After the layout is complete, the aircraft is masked out for the application of the of the trim colors. The first step is to mask all of the areas that will remain Matterhorn white. The second step is to mask in a manor that will expose only the first color that will be sprayed. The third step is to wipe the tapes (this is what gives you a clean crisp line) followed by scuffing or sanding the area to be sprayed.


The trim colors are applied one at a time, allowing a day to cure or dry for each color. One of the trims chosen for this project is Dupont Chromalusion. This color is a three stage process to apply. Black is the first two to three coats, followed by three coats of the actual Chromalusion paint, followed by a clear coat. The result is a color that changes color depending on your angle of view.


After all of the colors have been applied and allowed to cure, the unmasking process begins. There are several layers of mask to carefully remove, and many tapes to pull. This is where we get the first glimpse of our efforts. There is still much work to do, but you can get a feel for what the finished product will look like.


All controls checked for balance and reinstalled. Gear retraction test complete. All repairs and mods complete. All new stainless steel hardware installed. New wing root moldings and wing walk. All detail work complete. The aircraft goes thru a final inspection and is pulled out of the hangar for its flight to Sun and Fun. If you get the opportunity to see the aircraft in person, take a good look.

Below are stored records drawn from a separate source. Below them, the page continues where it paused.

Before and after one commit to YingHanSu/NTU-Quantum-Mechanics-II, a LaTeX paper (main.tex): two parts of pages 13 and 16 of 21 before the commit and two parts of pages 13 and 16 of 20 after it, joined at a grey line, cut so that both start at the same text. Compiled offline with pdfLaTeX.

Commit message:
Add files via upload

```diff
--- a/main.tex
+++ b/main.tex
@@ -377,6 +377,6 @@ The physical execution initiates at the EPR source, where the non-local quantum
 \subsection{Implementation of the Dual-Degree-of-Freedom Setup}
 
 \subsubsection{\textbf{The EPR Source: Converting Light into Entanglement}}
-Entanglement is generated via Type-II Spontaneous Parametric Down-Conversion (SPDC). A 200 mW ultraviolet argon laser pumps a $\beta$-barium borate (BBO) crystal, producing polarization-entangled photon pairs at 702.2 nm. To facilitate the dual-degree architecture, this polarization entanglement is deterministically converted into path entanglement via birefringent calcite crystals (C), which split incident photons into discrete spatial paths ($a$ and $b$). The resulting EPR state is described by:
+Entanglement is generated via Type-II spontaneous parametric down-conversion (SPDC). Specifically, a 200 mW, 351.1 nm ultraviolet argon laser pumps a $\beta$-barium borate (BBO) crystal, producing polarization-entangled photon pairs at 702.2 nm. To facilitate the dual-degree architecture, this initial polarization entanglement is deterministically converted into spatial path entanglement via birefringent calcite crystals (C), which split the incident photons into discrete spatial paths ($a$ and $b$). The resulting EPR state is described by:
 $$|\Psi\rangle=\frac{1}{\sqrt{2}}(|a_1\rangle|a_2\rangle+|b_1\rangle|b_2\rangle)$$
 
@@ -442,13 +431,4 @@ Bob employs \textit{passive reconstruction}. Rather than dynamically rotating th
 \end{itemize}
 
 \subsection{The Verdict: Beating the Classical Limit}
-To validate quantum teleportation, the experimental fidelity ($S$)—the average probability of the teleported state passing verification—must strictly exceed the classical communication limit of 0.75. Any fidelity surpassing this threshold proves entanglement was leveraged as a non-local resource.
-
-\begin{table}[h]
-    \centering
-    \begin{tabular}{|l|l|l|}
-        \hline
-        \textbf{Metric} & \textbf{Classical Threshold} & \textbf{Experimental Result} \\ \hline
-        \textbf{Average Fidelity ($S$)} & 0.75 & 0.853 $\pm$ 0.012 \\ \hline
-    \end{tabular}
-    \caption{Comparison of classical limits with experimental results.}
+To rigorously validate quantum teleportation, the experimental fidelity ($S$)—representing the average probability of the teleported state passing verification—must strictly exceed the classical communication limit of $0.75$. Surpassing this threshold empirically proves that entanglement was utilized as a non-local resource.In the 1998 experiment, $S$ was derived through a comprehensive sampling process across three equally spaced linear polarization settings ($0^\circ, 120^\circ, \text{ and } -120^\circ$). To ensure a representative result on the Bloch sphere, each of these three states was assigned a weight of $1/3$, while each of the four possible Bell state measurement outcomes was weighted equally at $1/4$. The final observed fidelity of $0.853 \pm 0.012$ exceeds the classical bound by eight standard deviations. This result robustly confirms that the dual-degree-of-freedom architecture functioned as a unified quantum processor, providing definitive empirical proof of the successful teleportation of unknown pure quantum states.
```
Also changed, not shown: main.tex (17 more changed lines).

The quality, and workmanship that went into this project will speak for itself.